Set each entry down verbatim, omitting images.

━━━

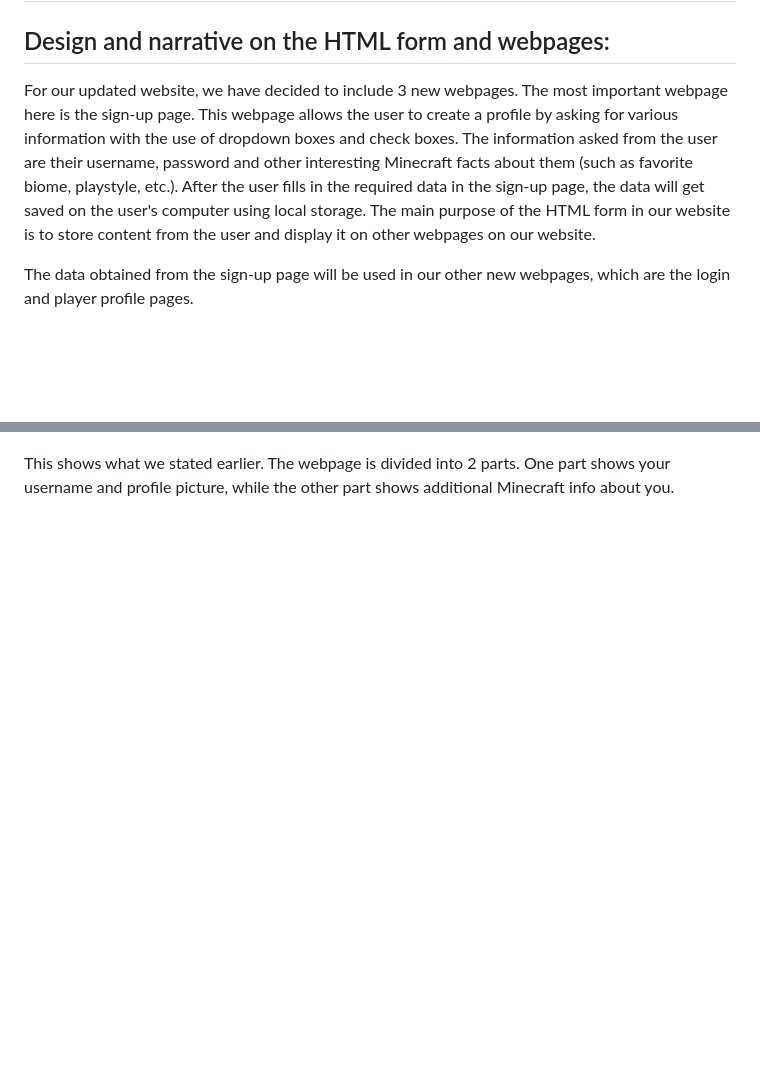
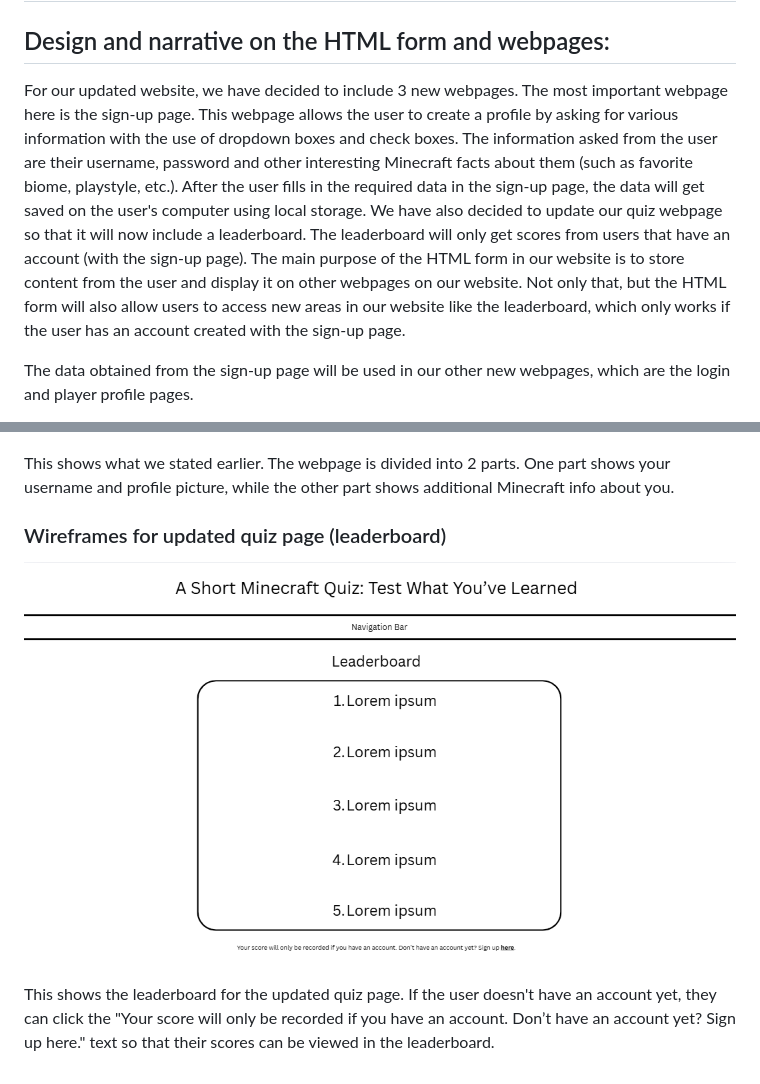
Before and after one commit to BUCUD-Jin/WDProjLithiumBucudSalcedo, a Markdown page: README.md, 2 parts joined by grey strips. Drawn GitHub-style; pictures changed too: assets/image-13.png (added); blank space fills up the shorter version.

Commit message:
Jan 13 commit

```diff
--- a/README.md
+++ b/README.md
@@ -45,7 +45,7 @@ Note: The footer for copyright purposes, the website logo and the menu that will
 
 ## Design and narrative on the HTML form and webpages:
 
- For our updated website, we have decided to include 3 new webpages. The most important webpage here is the sign-up page. This webpage allows the user to create a profile by asking for various information with the use of dropdown boxes and check boxes. The information asked from the user are their username, password and other interesting Minecraft facts about them (such as favorite biome, playstyle, etc.). After the user fills in the required data in the sign-up page, the data will get saved on the user's computer using local storage. The main purpose of the HTML form in our website is to store content from the user and display it on other webpages on our website.
+ For our updated website, we have decided to include 3 new webpages. The most important webpage here is the sign-up page. This webpage allows the user to create a profile by asking for various information with the use of dropdown boxes and check boxes. The information asked from the user are their username, password and other interesting Minecraft facts about them (such as favorite biome, playstyle, etc.). After the user fills in the required data in the sign-up page, the data will get saved on the user's computer using local storage. We have also decided to update our quiz webpage so that it will now include a leaderboard. The leaderboard will only get scores from users that have an account (with the sign-up page). The main purpose of the HTML form in our website is to store content from the user and display it on other webpages on our website. Not only that, but the HTML form will also allow users to access new areas in our website like the leaderboard, which only works if the user has an account created with the sign-up page.
 
  The data obtained from the sign-up page will be used in our other new webpages, which are the login and player profile pages.
 
@@ -80,3 +80,9 @@ This shows an updated version of the website's main homepage, which adds the sig
  ![profile](assets/image-11.png)
 
  This shows what we stated earlier. The webpage is divided into 2 parts. One part shows your username and profile picture, while the other part shows additional Minecraft info about you.
+
+ ### Wireframes for updated quiz page (leaderboard)
+
+ ![leaderboard](assets/image-13.png)
+
+ This shows the leaderboard for the updated quiz page. If the user doesn't have an account yet, they can click the "Your score will only be recorded if you have an account. Don’t have an account yet? Sign up here." text so that their scores can be viewed in the leaderboard.
```
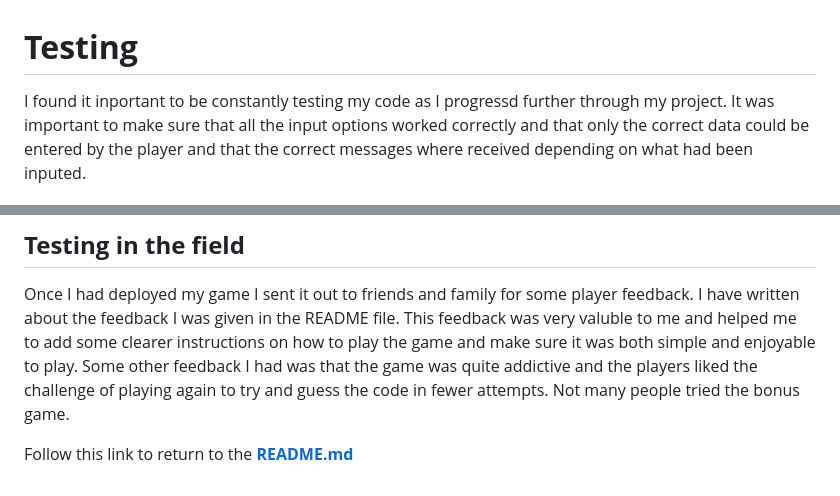
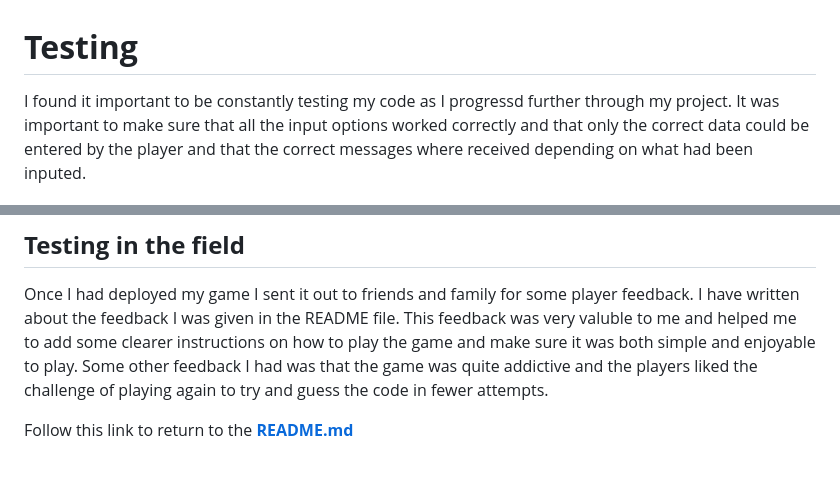
Before and after one commit to helsbels-del/Boss-Brain, a Markdown page: TESTING.md, 2 parts joined by grey strips. GitHub-like rendering.

Commit message:
Chore: Spelng mistake corrected.

```diff
--- a/TESTING.md
+++ b/TESTING.md
@@ -1,6 +1,6 @@
 # **Testing**
 
-I found it inportant to be constantly testing my code as I progressd further through my project.
+I found it important to be constantly testing my code as I progressd further through my project.
 It was important to make sure that all the input options worked correctly and that only the correct data could be entered by the player and that the correct messages where received depending on what had been inputed.
 
 Using a print statement to print out the secret code in the main game and the code word in the bonus game was essential as part of the testing so that I could check all the different combinations by deliberatley getting the colurs in the incorrect places as well as the correct places to make sure that the feedback was correct every time.
@@ -82,6 +82,5 @@ Once my code was completed and I was happy that I had solved all the bugs that I
 
 Once I had deployed my game I sent it out to friends and family for some player feedback.
 I have written about the feedback I was given in the README file. This feedback was very valuble to me and helped me to add some clearer instructions on how to play the game and make sure it was both simple and enjoyable to play. Some other feedback I had was that the game was quite addictive and the players liked the challenge of playing again to try and guess the code in fewer attempts.
-Not many people tried the bonus game.
 
 Follow this link to return to the [**README.md**](README.md)
```
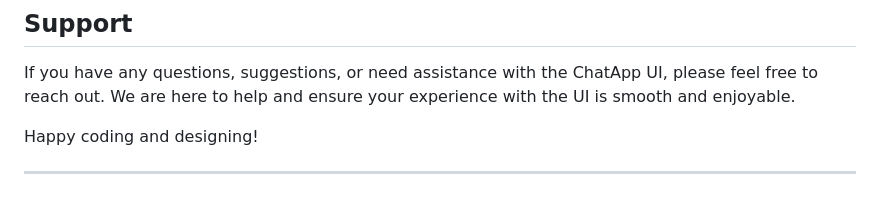
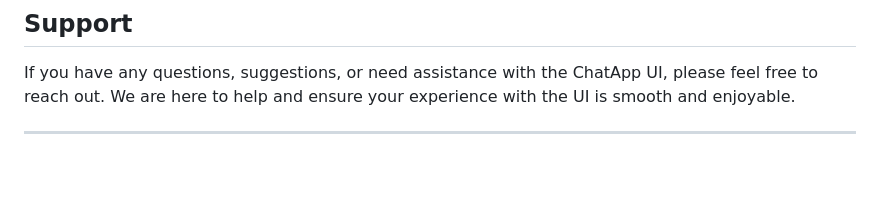
Before and after one commit to touchhowling/ChatApp-UI, a Markdown page: README.md, the part around the change. GitHub-like rendering; blank space fills up the shorter version.

```diff
--- a/README.md
+++ b/README.md
@@ -62,6 +62,6 @@ We appreciate your time and effort in improving the ChatApp UI and creating a be
 
 If you have any questions, suggestions, or need assistance with the ChatApp UI, please feel free to reach out. We are here to help and ensure your experience with the UI is smooth and enjoyable.
 
-Happy coding and designing!
+
 
 ---
```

━━━

→ ANSWER BELOW
Before and after one commit to BUCUD-Jin/WDProjLithiumBucudSalcedo, a Markdown page: README.md, 2 parts joined by grey strips. Drawn GitHub-style; pictures changed too: assets/image-13.png (added); blank space fills up the shorter version.

Commit message:
Jan 13 commit

```diff
--- a/README.md
+++ b/README.md
@@ -45,7 +45,7 @@ Note: The footer for copyright purposes, the website logo and the menu that will
 
 ## Design and narrative on the HTML form and webpages:
 
- For our updated website, we have decided to include 3 new webpages. The most important webpage here is the sign-up page. This webpage allows the user to create a profile by asking for various information with the use of dropdown boxes and check boxes. The information asked from the user are their username, password and other interesting Minecraft facts about them (such as favorite biome, playstyle, etc.). After the user fills in the required data in the sign-up page, the data will get saved on the user's computer using local storage. The main purpose of the HTML form in our website is to store content from the user and display it on other webpages on our website.
+ For our updated website, we have decided to include 3 new webpages. The most important webpage here is the sign-up page. This webpage allows the user to create a profile by asking for various information with the use of dropdown boxes and check boxes. The information asked from the user are their username, password and other interesting Minecraft facts about them (such as favorite biome, playstyle, etc.). After the user fills in the required data in the sign-up page, the data will get saved on the user's computer using local storage. We have also decided to update our quiz webpage so that it will now include a leaderboard. The leaderboard will only get scores from users that have an account (with the sign-up page). The main purpose of the HTML form in our website is to store content from the user and display it on other webpages on our website. Not only that, but the HTML form will also allow users to access new areas in our website like the leaderboard, which only works if the user has an account created with the sign-up page.
 
  The data obtained from the sign-up page will be used in our other new webpages, which are the login and player profile pages.
 
@@ -80,3 +80,9 @@ This shows an updated version of the website's main homepage, which adds the sig
  ![profile](assets/image-11.png)
 
  This shows what we stated earlier. The webpage is divided into 2 parts. One part shows your username and profile picture, while the other part shows additional Minecraft info about you.
+
+ ### Wireframes for updated quiz page (leaderboard)
+
+ ![leaderboard](assets/image-13.png)
+
+ This shows the leaderboard for the updated quiz page. If the user doesn't have an account yet, they can click the "Your score will only be recorded if you have an account. Don’t have an account yet? Sign up here." text so that their scores can be viewed in the leaderboard.
```
Before and after one commit to helsbels-del/Boss-Brain, a Markdown page: TESTING.md, 2 parts joined by grey strips. GitHub-like rendering.

Commit message:
Chore: Spelng mistake corrected.

```diff
--- a/TESTING.md
+++ b/TESTING.md
@@ -1,6 +1,6 @@
 # **Testing**
 
-I found it inportant to be constantly testing my code as I progressd further through my project.
+I found it important to be constantly testing my code as I progressd further through my project.
 It was important to make sure that all the input options worked correctly and that only the correct data could be entered by the player and that the correct messages where received depending on what had been inputed.
 
 Using a print statement to print out the secret code in the main game and the code word in the bonus game was essential as part of the testing so that I could check all the different combinations by deliberatley getting the colurs in the incorrect places as well as the correct places to make sure that the feedback was correct every time.
@@ -82,6 +82,5 @@ Once my code was completed and I was happy that I had solved all the bugs that I
 
 Once I had deployed my game I sent it out to friends and family for some player feedback.
 I have written about the feedback I was given in the README file. This feedback was very valuble to me and helped me to add some clearer instructions on how to play the game and make sure it was both simple and enjoyable to play. Some other feedback I had was that the game was quite addictive and the players liked the challenge of playing again to try and guess the code in fewer attempts.
-Not many people tried the bonus game.
 
 Follow this link to return to the [**README.md**](README.md)
```
Before and after one commit to touchhowling/ChatApp-UI, a Markdown page: README.md, the part around the change. GitHub-like rendering; blank space fills up the shorter version.

```diff
--- a/README.md
+++ b/README.md
@@ -62,6 +62,6 @@ We appreciate your time and effort in improving the ChatApp UI and creating a be
 
 If you have any questions, suggestions, or need assistance with the ChatApp UI, please feel free to reach out. We are here to help and ensure your experience with the UI is smooth and enjoyable.
 
-Happy coding and designing!
+
 
 ---
```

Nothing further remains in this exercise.